Leonicka Valcius: June 2012

Thursday, June 28, 2012

ARCs are no fun

Whenever I mention how badly I want to read Throne of Glass, someone immediately points me to NetGalley to request an advance copy. But I don’t want an ARC. I’m more than happy to wait for the book to come out. 

Receiving ARCs feels like being part of a secret club. You get early access to exclusive content and you have to be “chosen” to receive them. Of course I was enamored with the idea when I first learned about it—who doesn’t like being special?  But after being in the club for a while, I found that ARCs aren’t as fun as I expected.

As a blogger:
ARCs are incredibly expensive to make and are part of the marketing and publicity plan of the book. When a publisher sends them out they are expecting something in return, an ROI so to speak. Maybe it’s because I’m in the industry. Maybe it’s because I have seen a profit and loss chart and a marketing budget. For whatever reason, I am really self-conscious about being a loss to the publisher. I’m not the book editor at a major magazine. Even by blogging standards my stats are negligible.  So whenever I get an ARC I try to go above and beyond to promote it. It’s exhausting and it’s a lot of (self-inflicted?) pressure. I tweet as much as I can, I share info about the author/publisher on Facebook, and write fun, unique reviews*.  Luckily, I have not read an ARC that I disliked. What a nightmare it would be if I did! I am fueled by passion so I usually only review books I love or hate. My review of a mediocre book would be awful: “I got this book for free. It was okay, I guess.  I give it 3 stars. Read it if you want.” 

My blog is supposed to be a hobby not a chore, a respite not a responsibility.  Sometimes the ARCs are more hassle than they’re worth, for both parties. Has anyone ever bought a book because of my blog posts? I’m not sure. I probably would be more useful to the publisher if I just bought the book.

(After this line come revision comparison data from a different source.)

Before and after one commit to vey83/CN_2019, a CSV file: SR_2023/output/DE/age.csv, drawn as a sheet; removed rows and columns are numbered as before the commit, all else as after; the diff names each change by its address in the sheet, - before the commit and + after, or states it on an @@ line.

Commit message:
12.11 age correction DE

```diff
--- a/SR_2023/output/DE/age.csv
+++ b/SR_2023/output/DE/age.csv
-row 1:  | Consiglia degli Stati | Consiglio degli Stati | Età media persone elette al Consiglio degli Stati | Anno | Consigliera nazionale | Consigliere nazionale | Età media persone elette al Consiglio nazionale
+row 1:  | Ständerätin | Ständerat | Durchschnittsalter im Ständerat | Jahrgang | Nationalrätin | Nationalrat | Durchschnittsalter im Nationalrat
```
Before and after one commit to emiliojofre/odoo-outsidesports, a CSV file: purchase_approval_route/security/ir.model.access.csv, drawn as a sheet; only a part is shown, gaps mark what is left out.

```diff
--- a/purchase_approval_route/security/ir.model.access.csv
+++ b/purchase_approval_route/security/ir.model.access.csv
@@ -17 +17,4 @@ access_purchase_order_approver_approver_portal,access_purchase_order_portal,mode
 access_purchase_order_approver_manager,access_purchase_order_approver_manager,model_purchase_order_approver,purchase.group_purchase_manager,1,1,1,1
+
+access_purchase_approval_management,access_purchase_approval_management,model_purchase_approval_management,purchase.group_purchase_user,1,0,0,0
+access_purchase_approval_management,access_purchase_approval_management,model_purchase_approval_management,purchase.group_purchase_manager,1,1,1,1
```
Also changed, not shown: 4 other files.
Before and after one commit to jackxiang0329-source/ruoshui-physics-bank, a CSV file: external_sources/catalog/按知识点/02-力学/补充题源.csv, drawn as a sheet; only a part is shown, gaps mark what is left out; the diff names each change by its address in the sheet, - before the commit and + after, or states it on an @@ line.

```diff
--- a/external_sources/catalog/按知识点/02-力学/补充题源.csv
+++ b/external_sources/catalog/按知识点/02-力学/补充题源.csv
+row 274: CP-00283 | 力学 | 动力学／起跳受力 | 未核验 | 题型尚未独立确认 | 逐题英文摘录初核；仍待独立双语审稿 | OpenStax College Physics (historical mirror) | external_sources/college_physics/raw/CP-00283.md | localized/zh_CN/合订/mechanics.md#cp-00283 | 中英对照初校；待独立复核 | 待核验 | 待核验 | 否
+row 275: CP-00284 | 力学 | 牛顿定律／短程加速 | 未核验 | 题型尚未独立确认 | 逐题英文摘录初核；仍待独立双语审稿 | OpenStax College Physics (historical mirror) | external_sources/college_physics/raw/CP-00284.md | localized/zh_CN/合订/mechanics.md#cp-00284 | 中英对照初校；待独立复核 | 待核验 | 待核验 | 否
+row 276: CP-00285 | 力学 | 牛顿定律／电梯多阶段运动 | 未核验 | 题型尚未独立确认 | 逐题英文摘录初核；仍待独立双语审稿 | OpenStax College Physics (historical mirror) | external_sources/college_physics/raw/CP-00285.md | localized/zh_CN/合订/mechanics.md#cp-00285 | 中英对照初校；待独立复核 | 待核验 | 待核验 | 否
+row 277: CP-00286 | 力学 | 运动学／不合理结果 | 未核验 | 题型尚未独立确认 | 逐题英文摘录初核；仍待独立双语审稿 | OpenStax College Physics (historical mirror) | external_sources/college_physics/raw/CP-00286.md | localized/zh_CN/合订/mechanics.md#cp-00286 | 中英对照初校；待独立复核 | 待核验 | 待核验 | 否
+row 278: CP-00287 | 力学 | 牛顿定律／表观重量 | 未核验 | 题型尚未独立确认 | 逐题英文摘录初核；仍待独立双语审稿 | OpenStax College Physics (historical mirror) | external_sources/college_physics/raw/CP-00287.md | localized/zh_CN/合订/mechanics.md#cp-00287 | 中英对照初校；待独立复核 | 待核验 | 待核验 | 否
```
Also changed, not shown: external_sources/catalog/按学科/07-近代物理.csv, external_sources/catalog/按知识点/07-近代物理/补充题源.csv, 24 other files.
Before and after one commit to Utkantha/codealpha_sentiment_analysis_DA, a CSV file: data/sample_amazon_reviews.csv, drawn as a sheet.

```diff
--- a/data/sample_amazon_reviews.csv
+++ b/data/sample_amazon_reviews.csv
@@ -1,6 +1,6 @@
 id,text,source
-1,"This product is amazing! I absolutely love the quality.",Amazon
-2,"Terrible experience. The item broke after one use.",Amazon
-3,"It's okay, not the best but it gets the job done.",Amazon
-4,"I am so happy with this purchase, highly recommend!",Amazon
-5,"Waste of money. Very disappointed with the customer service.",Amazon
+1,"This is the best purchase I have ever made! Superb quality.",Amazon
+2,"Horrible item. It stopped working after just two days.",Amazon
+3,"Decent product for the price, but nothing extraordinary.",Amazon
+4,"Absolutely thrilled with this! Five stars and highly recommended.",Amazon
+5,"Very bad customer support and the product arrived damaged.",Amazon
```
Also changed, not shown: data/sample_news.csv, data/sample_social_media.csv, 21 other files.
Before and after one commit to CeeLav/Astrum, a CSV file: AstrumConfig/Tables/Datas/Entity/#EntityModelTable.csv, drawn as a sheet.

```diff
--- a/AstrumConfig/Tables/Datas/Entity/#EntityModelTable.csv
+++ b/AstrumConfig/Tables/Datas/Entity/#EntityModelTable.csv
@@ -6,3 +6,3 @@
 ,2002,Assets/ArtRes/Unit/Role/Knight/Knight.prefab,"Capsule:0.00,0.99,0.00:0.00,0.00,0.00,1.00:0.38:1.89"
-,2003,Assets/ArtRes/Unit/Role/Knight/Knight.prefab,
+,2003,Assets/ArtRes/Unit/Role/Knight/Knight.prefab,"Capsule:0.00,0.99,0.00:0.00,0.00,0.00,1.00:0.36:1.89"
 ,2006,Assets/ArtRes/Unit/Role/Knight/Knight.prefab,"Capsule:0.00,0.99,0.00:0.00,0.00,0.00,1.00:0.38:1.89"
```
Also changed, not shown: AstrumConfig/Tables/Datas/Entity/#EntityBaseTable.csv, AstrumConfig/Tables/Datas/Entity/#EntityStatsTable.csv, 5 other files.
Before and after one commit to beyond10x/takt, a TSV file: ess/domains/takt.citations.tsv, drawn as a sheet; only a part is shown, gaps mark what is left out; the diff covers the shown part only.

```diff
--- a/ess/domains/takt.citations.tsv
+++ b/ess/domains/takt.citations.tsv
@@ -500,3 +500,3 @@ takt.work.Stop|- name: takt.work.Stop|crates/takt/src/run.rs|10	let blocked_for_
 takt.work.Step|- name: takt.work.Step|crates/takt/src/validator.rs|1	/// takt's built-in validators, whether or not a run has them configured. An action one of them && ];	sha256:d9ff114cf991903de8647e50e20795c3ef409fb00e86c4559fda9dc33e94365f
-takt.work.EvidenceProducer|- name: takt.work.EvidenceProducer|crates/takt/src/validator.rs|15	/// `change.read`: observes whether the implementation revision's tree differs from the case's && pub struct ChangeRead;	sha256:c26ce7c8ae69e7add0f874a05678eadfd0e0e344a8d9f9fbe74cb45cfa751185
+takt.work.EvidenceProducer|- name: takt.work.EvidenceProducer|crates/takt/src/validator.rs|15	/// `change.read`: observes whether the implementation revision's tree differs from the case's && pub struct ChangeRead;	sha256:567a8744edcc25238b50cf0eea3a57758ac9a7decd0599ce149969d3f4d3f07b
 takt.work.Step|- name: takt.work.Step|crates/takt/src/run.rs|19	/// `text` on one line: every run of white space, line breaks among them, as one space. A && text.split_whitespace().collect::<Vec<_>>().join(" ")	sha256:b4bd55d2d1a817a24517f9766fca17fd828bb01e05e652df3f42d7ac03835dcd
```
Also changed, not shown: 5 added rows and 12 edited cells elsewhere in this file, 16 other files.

*Some bloggers have an “I’m not obligated to review every book I receive” policy, but I don’t. I find it a bit disingenuous since (unless you’re a really big deal) free books don’t just show up on your doorstep without your approval. Not writing a review is akin to not holding up your end of the deal.

As a reader:
Reading ARCs is lonely. The problem with exclusive content is that it’s exclusive. What’s the fun in reading a great book if you no one else can gush over it with you? I can’t be the only one who likes to discuss the books I read. (If I were there would not be book clubs.) You can’t really do that with an ARC. All you can say is “You’re gonna love this!” Well, that’s not true. You can post small quotes out of contexts but publishers may not like that and it just confuses everyone who hasn’t read the book. You can also try to gush with the author (via Twitter or Facebook. Yay technology!) but they have a totally different relationship with the book so the fellowship is not the same. So in the end you’re left all alone, twiddling your thumbs, trying not to post spoilers, all while wanting scream, “I wanna share mah feels! Why haven’t you read this book yet?!” Oh yeah. It doesn’t come out for another six months. Womp womp womp.

When Throne of Glass is finally on sale, I will go to a bookstore and buy it. If I love it as much as I think I will, I’ll write a blog post about it. Not because I feel indebted to the publisher, but because I want to share my passion with others. Then I will go on Tumblr and Facebook and everywhere else that fans congregate and we’ll use caps and exclamation points to discuss the merits of the book. And it will be awesome. No ARCs involved.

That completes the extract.